My favorite English term for an environmentalist is, without doubt, treehugger. It sounds warm and cozy. Being slightly pejorative, it is also a warning against arrogance, that occupational hazard of all activists. This combination is hard to beat!

Given the existence of this excellent word, I decided to do some background research to find out how it came into being. AlterNet offers a fascinating article on the topic. And so I present to you, the original treehuggers:

“The first tree huggers were 294 men and 69 women belonging to the Bishnois branch of Hinduism, who, in 1730,  died while trying to protect the trees in their village from being turned into the raw material for building a palace. They literally clung to the trees, while being slaughtered by the foresters. But their action led to a royal decree prohibiting the cutting of trees in any Bishnoi village. And now those villages are virtual wooded oases amidst an otherwise desert landscape.”

Yet another innovation from India. The term was popularized by the Chipko Andolan in the 1970s in the Himalayas:

“Not only that, the Bishnois inspired the Chipko movement (which means “to cling”) that started in the 1970s, when a group of peasant women in Northeast India threw their arms around trees designated to be cut down.
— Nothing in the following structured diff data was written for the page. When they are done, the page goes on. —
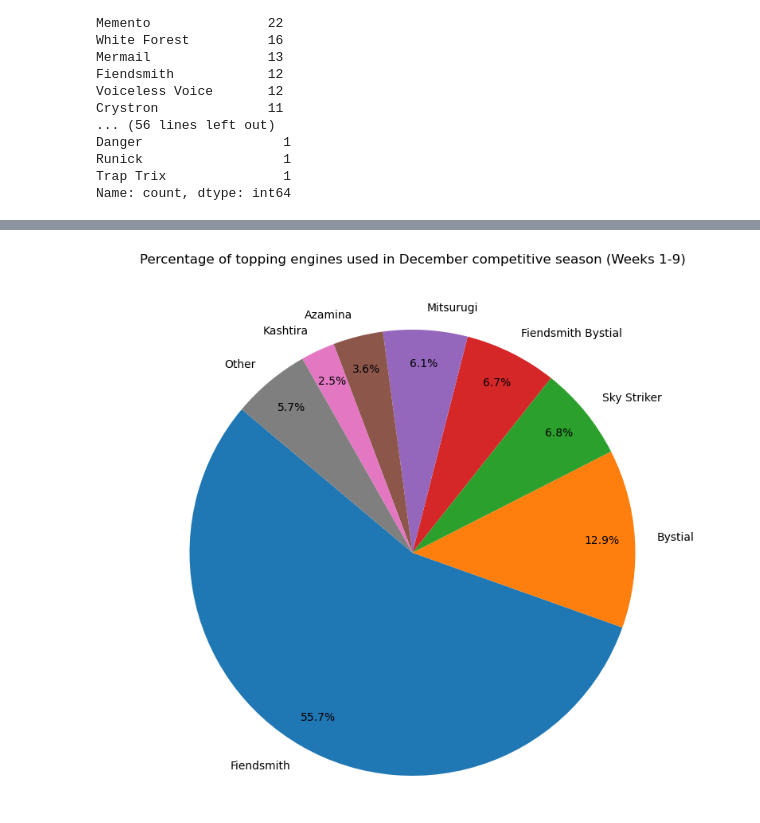
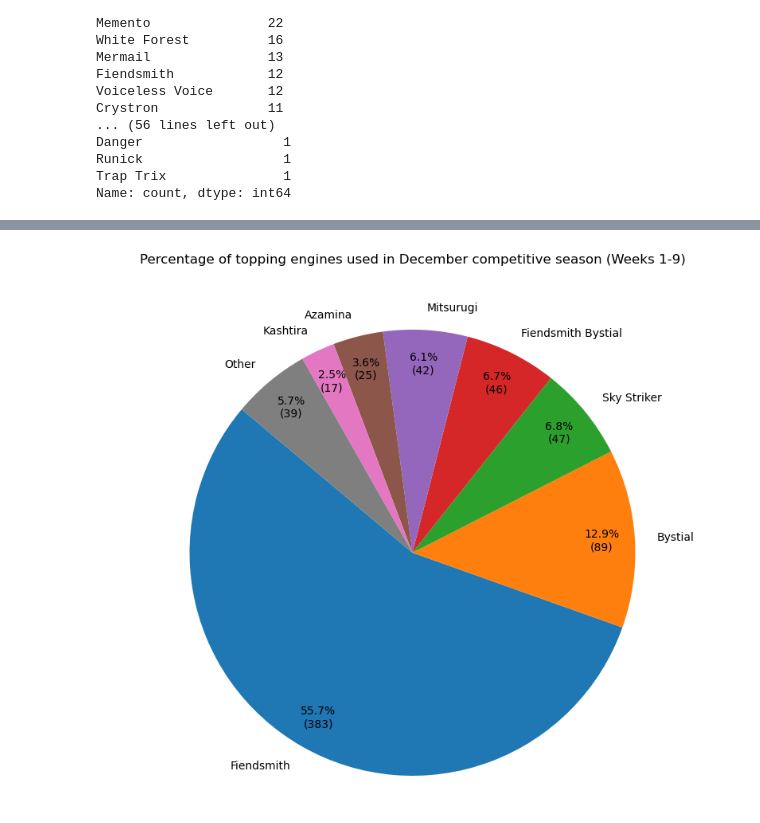
Before and after one commit to viktortrilar/data-analysis-projects, a Jupyter notebook: Yu-Gi-Oh_December_Format_Tournament_Performance.ipynb, the cells around one changed output, grey strips where cells are left out. Drawn from its saved outputs; the diff is of its cells as text; code cells hidden in the pictures.

```diff
--- a/Yu-Gi-Oh_December_Format_Tournament_Performance.ipynb
+++ b/Yu-Gi-Oh_December_Format_Tournament_Performance.ipynb
@@ -110,18 +115,19 @@ plt.show()
 # %%
 # Filter engine types with less than 15 occurrences and group them into "Other"
 other_engine = engine_count.copy()
 other_engine[other_engine < 15] = 0
-other_engine['Other'] = (deck_count < 15).sum()
+other_engine['Other'] = (engine_count < 15).sum()
 other_engine = other_engine[other_engine > 0]
 
 # Remove 'No engine' from pie chart
 other_engine = other_engine[other_engine.index != 'No Engine']
 
+total_engine = sum(other_engine)
 plt.figure(figsize=(10, 8))
-plt.pie(other_engine, labels=other_engine.index, autopct='%1.1f%%', startangle=140, pctdistance=0.85, labeldistance=1.1)
+plt.pie(other_engine, labels=other_engine.index, autopct=lambda pct:f'{pct:.1f}%\n({int(round(pct * total_engine / 100.0))})', startangle=140, pctdistance=0.85, labeldistance=1.1)
 plt.axis('equal')
 
 plt.title('Percentage of topping engines used in December competitive season (Weeks 1-9)', pad=40)
 plt.show()
 # %% [output]
-[figure, old version]
+[figure, new version]
```
Also changed, not shown: parts of 2 cells of this notebook.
Within a few years, this tactic, also known as tree satyagraha, had spread across India, ultimately forcing reforms in forestry and a moratorium on tree felling in Himalayan regions.”

So, that’s why they call us treehuggers.